You make decisions all the time, from the trivial ones, like what to eat and what route to take to work, to more serious ones, like where to buy home or whether to accept that promotion. For most decisions, the choice is easy. You have the experience and knowledge necessary to make a quick decision.
When it comes to leadership, says Art Markman, author of Bring Your Brain to Work: Using Cognitive Science to Get a Job, Do it Well, and Advance Your Career, you’re often called on to make decisions that fall outside your expertise and even comfort level.
He says in the book “These situations often go beyond what you’ve experienced directly. Envisioning the consequences can be hard—in part because of a lack of experience, in part because of the complexity of the environment itself, and in part because of uncertainty about outcomes. Furthermore, such large-scale projects will play out over a long time, so it will be difficult to track progress or to figure out which elements of the situation account for the success or failure of the venture.”
So how can you approach big leadership decisions, and help to ensure you make the right ones? Markman offers this advice:
Prepare before you take the job
Markman encourages you to find out what decisions you will need to make, especially large, critical ones, so you can learn the skills and gain the knowledge in order to do so. For example, you could shadow other leaders first or take classes or seminars to improve your abilities.
Don’t treat leadership decisions like all the other decisions in your life
If you always make decisions on a whim without weighing the pros and cons and considering the consequences, you will need to change your approach and use the tools, expertise of others and data at your disposal to ensure you are choosing the best option for the organization. If you are typically very methodical and slow in your decision-making, there will be times when you will need to move faster. Be able to adapt to the needs and circumstances of the business.
Become more comfortable with uncertainty

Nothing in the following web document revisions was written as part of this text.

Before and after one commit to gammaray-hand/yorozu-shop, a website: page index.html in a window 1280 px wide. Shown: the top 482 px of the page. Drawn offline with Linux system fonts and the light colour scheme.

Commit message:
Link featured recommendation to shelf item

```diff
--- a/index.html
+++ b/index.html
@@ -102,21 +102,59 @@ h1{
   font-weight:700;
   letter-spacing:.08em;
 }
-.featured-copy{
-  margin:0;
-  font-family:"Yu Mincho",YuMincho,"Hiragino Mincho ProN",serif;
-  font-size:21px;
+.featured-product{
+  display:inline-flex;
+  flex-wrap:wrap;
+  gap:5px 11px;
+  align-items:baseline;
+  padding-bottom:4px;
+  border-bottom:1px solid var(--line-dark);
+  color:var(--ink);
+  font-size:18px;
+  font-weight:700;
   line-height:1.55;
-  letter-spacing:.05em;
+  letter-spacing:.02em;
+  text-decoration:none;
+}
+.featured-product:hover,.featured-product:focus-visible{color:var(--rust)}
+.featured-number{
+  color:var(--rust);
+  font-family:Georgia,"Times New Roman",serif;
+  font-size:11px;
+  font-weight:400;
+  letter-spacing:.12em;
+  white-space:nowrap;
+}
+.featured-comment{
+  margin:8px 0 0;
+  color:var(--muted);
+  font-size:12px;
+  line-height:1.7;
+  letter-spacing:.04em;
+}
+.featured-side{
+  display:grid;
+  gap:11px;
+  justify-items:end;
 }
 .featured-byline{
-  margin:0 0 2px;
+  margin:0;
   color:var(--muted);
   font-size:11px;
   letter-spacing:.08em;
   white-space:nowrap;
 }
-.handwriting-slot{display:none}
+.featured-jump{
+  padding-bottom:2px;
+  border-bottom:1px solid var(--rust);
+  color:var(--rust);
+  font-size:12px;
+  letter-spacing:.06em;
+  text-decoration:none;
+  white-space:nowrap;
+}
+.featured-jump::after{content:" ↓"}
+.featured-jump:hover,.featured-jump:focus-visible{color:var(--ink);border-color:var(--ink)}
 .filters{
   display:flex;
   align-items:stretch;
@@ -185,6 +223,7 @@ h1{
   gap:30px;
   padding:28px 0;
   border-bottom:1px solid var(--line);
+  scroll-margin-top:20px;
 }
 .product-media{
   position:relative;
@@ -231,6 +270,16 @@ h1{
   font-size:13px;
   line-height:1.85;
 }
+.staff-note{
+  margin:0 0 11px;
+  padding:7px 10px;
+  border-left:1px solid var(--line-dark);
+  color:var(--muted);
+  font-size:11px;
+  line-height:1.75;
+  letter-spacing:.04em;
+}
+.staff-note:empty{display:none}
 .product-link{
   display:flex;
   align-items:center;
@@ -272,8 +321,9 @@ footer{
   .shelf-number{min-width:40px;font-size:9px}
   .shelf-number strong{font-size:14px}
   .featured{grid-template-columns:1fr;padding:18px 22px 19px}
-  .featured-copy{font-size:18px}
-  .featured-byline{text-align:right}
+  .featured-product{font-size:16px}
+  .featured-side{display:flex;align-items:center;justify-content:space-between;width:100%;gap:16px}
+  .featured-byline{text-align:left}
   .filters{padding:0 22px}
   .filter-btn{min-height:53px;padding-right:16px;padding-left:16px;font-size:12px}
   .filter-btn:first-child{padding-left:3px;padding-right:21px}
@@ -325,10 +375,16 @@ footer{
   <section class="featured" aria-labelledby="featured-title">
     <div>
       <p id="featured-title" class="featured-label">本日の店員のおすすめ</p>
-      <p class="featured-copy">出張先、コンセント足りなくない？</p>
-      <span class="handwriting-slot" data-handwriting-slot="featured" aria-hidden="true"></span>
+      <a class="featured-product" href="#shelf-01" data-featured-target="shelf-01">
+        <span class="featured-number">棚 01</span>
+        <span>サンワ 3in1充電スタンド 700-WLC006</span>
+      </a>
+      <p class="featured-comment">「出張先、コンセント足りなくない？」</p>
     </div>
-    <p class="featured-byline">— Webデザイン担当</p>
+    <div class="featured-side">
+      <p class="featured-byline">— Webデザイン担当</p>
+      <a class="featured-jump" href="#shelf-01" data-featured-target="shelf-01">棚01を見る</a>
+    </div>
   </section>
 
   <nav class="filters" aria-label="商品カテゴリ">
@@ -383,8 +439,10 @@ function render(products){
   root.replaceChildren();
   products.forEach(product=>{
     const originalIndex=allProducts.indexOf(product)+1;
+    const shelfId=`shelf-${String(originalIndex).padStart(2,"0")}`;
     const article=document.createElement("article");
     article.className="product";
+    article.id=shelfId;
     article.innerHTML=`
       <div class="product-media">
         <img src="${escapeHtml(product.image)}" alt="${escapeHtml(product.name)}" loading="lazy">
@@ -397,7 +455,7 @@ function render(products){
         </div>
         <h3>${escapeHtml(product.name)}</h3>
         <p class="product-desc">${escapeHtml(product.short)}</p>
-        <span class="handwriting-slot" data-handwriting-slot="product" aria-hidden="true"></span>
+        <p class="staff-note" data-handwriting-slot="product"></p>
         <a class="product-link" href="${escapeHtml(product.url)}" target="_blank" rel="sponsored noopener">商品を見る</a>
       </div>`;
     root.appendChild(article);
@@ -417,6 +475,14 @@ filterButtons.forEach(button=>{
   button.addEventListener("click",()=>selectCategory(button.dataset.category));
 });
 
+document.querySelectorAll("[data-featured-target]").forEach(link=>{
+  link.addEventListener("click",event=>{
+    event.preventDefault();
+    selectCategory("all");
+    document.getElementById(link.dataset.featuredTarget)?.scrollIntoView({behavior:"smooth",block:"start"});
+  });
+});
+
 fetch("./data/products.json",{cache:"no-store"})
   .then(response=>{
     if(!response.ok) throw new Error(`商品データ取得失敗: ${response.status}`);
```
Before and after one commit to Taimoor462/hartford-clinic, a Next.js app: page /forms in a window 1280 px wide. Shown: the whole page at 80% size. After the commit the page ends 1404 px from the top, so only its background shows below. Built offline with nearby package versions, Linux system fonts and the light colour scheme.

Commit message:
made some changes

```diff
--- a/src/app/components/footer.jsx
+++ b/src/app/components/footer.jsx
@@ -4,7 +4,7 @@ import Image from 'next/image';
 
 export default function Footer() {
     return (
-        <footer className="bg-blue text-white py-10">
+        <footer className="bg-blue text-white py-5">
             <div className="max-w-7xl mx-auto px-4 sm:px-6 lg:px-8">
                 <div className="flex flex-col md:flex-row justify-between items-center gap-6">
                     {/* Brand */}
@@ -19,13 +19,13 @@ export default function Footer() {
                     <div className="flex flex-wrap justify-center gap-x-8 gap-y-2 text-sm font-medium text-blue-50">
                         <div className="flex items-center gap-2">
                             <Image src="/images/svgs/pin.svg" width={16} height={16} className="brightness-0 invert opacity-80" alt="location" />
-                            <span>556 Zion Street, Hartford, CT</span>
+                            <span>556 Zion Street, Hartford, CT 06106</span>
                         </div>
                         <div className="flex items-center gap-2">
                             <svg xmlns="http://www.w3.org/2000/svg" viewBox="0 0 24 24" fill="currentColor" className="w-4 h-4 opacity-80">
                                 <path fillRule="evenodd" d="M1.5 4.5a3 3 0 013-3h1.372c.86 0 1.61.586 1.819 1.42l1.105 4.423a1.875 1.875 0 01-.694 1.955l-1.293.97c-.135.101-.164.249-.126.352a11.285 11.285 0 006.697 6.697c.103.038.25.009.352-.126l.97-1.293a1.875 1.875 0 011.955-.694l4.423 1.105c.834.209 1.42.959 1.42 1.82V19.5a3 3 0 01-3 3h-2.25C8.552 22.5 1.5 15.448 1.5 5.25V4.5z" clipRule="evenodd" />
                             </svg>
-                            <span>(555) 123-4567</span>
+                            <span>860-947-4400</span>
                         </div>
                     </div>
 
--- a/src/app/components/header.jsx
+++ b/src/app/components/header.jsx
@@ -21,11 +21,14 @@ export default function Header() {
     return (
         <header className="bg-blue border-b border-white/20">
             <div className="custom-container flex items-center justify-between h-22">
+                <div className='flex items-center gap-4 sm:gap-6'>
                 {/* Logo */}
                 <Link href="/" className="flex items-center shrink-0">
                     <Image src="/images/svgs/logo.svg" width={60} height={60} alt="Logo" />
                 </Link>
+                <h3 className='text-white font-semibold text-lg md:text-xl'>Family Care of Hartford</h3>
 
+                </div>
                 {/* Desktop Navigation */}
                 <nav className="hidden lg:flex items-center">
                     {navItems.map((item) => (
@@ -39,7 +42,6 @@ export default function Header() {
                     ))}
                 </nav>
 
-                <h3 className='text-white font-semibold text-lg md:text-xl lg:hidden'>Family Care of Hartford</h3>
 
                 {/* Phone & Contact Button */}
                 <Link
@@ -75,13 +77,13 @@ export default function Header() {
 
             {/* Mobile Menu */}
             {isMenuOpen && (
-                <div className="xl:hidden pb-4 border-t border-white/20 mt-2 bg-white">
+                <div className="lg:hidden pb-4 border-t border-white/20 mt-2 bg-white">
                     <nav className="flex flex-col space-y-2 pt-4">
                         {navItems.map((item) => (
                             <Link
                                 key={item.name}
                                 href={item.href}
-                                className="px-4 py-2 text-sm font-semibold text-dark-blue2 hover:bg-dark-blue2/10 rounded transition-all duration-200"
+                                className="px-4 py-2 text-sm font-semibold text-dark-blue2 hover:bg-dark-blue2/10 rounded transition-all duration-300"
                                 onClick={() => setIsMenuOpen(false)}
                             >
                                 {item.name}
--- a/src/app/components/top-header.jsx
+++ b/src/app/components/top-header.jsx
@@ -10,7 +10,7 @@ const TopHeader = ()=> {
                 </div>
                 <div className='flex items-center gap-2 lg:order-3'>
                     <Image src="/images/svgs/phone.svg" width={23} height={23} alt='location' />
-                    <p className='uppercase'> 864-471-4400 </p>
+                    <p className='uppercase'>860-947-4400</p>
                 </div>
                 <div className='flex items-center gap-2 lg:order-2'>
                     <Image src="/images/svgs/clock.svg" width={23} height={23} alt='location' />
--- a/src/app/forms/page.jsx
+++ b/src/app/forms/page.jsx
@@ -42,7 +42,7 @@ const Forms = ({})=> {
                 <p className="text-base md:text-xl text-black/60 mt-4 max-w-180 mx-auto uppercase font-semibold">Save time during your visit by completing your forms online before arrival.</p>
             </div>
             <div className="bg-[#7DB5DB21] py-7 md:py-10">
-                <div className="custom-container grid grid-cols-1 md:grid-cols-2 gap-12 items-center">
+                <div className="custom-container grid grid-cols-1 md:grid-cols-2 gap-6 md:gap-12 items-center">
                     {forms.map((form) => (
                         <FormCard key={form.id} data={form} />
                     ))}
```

You can come up with probabilities and even use them to help you predict expected outcomes and chart a path to execute a decision. However, as in all things in life, nothing is ever certain. Be prepared to make decision with little, to no information.
However, as you work through a decision, and see indicators that your choice isn’t going well, don’t keep doing the same thing. Course correct and keep going. Most important, make sure you walk away with some lessons from your decision. Memorialize what worked and what didn’t so your future decisions will be stronger.
In Bring Your Brain to Work, professor, author, and popular radio host Art Markman focuses on three essential elements of a successful career (getting a job, excelling at work, and finding your next position) and expertly illustrates how cognitive science, especially psychology, sheds fascinating and useful light on each of these elements. Learn more.